He was sold to the Washington Senators after the 1962, but the deal was complicated by his return to Cuba. “After the season, I went to Cuba. I didn’t listen to nobody. My idea was made and I went. That was a mistake. They sold me to Washington. I didn’t know they were going to send me,” he said. According to an Associated Press report in 1963, Alvarez could not get permission to leave Cuba to report to the Senators. While San Diego general manager Eddie Leishman refused to comment on how Alvarez finally arrived there, Alvarez, almost 50 years later filled in the details. “I went through Mexico to get back to San Diego.”
The story of Alvarez’s return to San Diego in 1963 after missing all of spring training and almost the first two months of the season is one that everyone who has ever played baseball has wished they could have lived to tell. “That day I can never forget. I get there, and they came back that night. In the morning, I went to practice. The owner said, ‘I’m going to try some kids. You get some balls, hit, and run, and then in the afternoon you come back with the big team.’ I practice, took a shower, and drank a couple of beers. I figured they would give me a week to practice,” he said. His manager; however, had different plans. “The manager Heffner said. ‘Hey where are you going?’ I said, ‘I’m going to sit in the stands.’ He said, ‘No, come put your uniform and come to the dugout.’ I said, ‘I’m not in shape.’ He said, ‘I want to see you in the dugout.’ I didn’t go to the dugout, I stayed in the bullpen. All game, I was with the pitchers, talking with Jim Maloney,” he said.
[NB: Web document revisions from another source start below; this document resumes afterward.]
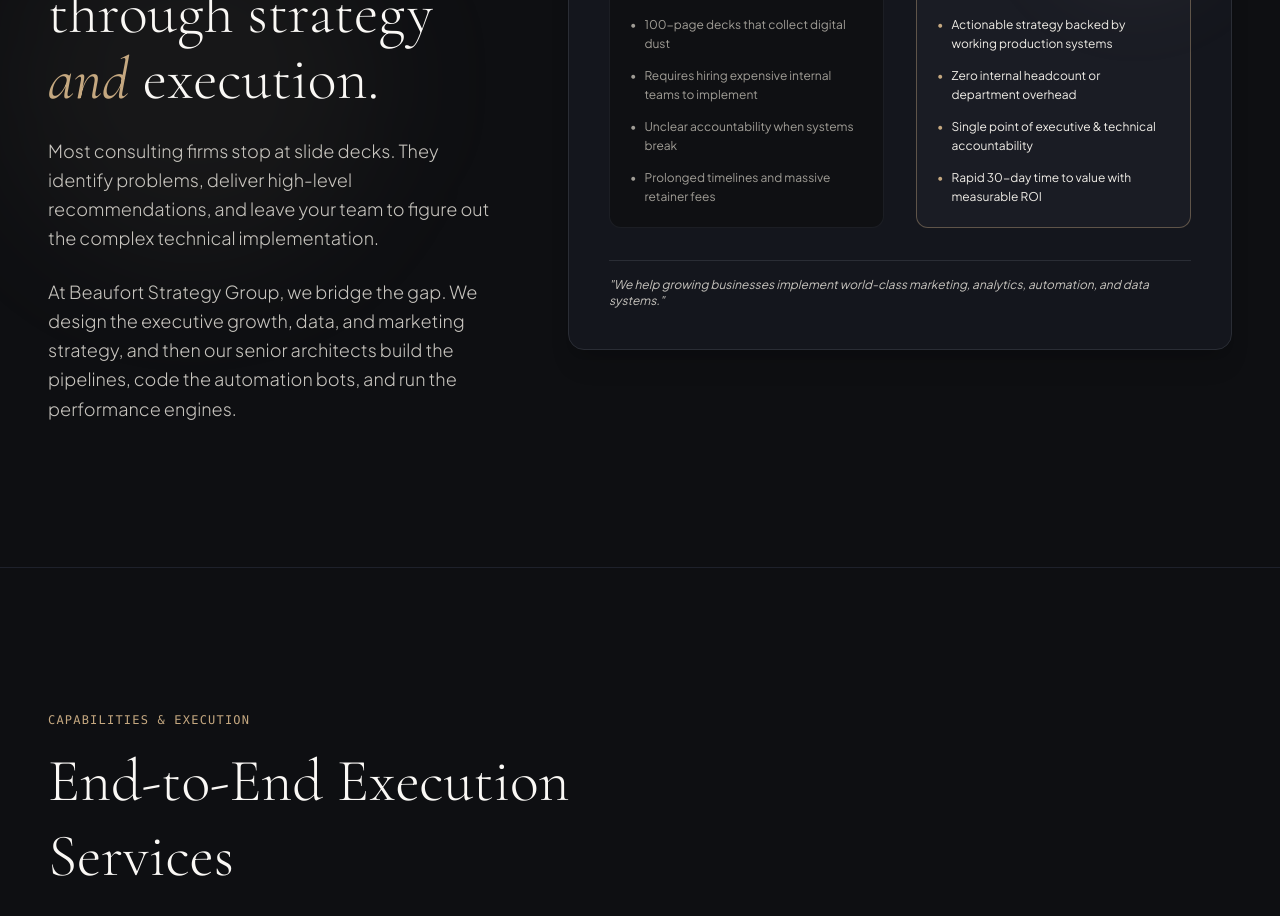
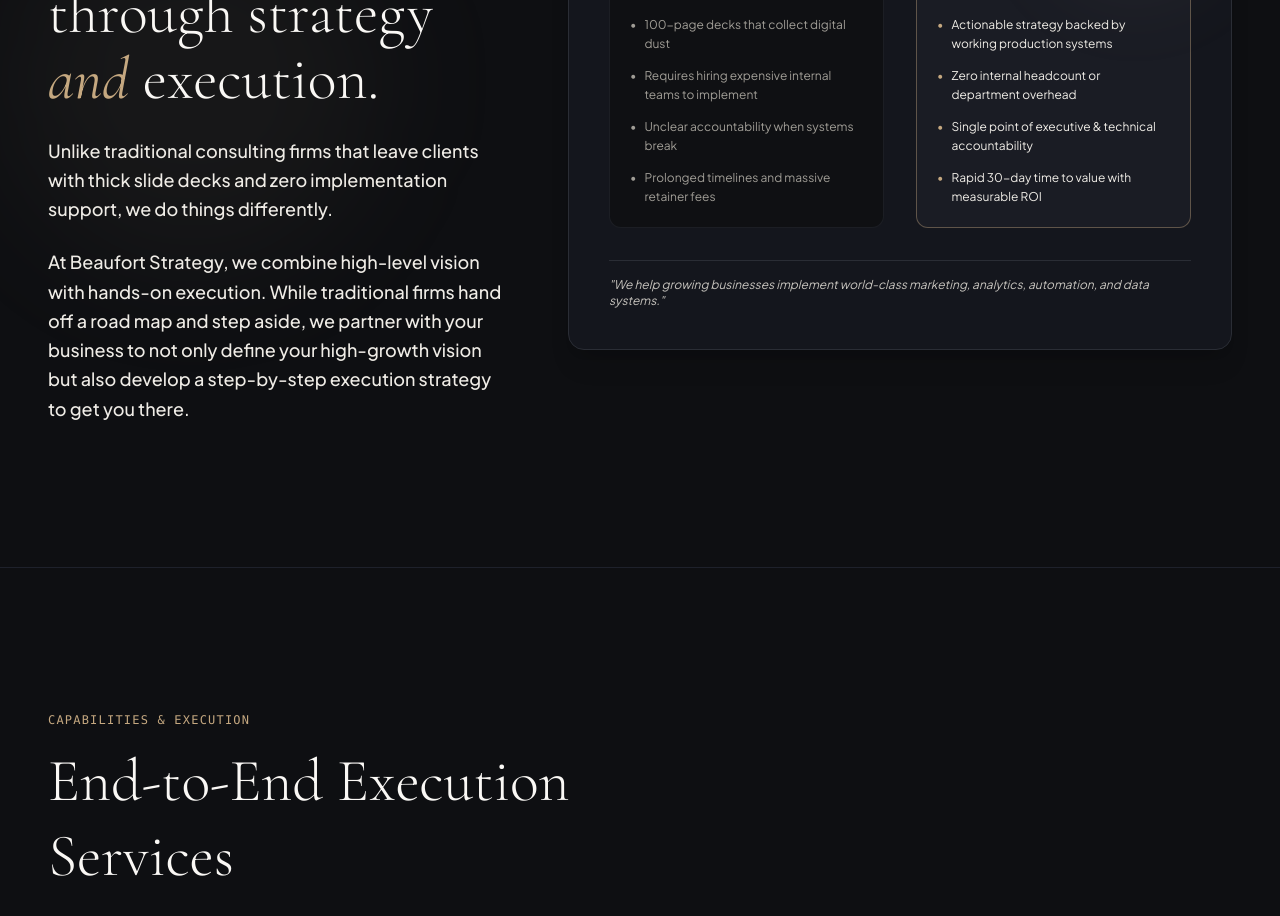
Before and after one commit to jacksonbeaufort-ship-it/Beaufort-Strategy-Website, a React (Vite) app: page / in a window 1280 px wide. Shown: the part 1260-2176 px from the top of the page. Built offline with nearby package versions, Linux system fonts and the light colour scheme.

Commit message:
Philosophy Update

```diff
--- a/src/components/Introduction.tsx
+++ b/src/components/Introduction.tsx
@@ -23,11 +23,15 @@
             </h2>
 
             <p className="text-[#C8C5BF] text-base md:text-lg font-light leading-relaxed">
-              Most consulting firms stop at slide decks. They identify problems, deliver high-level recommendations, and leave your team to figure out the complex technical implementation.
+              <strong className="font-medium text-[#EFECE6]">
+                Unlike traditional consulting firms that leave clients with thick slide decks and zero implementation support, we do things differently.
+              </strong>
             </p>
 
             <p className="text-[#C8C5BF] text-base md:text-lg font-light leading-relaxed">
-              At Beaufort Strategy Group, we bridge the gap. We design the executive growth, data, and marketing strategy, and then our senior architects build the pipelines, code the automation bots, and run the performance engines.
+              <strong className="font-medium text-[#EFECE6]">
+                At Beaufort Strategy, we combine high-level vision with hands-on execution. While traditional firms hand off a road map and step aside, we partner with your business to not only define your high-growth vision but also develop a step-by-step execution strategy to get you there.
+              </strong>
             </p>
           </div>
 
```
Alvarez, who was lounging the in the bullpen the entire game, was totally unprepared for what happened next. “In the 9th inning, the bases are loaded, and Tommy Helms comes to hit. The manager calls timeout. The manager points to the bullpen. The pitchers said, ‘Heffner called you.’ The game was tied. I said, ‘Me, nah, that’s for you.’ They said, ‘That’s gotta be you.’ I face him [Heffner] and said, ‘Me?’ He said, ‘Yeah.’ When I go, people start clapping. Everybody stands up, and all of the people go crazy. I get up, the pitcher was Lew Krausse; he had good stuff. The first pitch, what I saw was woosh! They called a strike! I didn’t see it. He threw hard," recalled Alvarez. "After that, he threw me a curveball. Crazy! As a right handed hitter, I didn’t play ball for six months, keep it fast. He threw a breaking pitch; he gave me a chance to see [it]. When I saw the pitch, it stopped, and it stopped breaking. I go with it, and it was a home run! First swing, home run with the bases loaded. Oh my goodness! I was like a king. It was in the papers, headlines, ‘Fat Borrego wins the game with a home run for the Padres!'”
Alvarez played through 1967 in the Reds system, swatting 226 home runs in 12 seasons. He played an additional six seasons in the Mexican League before ending his career in 1973. He was inducted into the Hall of Fame of the Cuban Baseball Players in Exile in 1998. Alvarez was also honored earlier this year in February at a ceremony for the Cuban Sports Hall of Fame at the Big Five Club in Miami.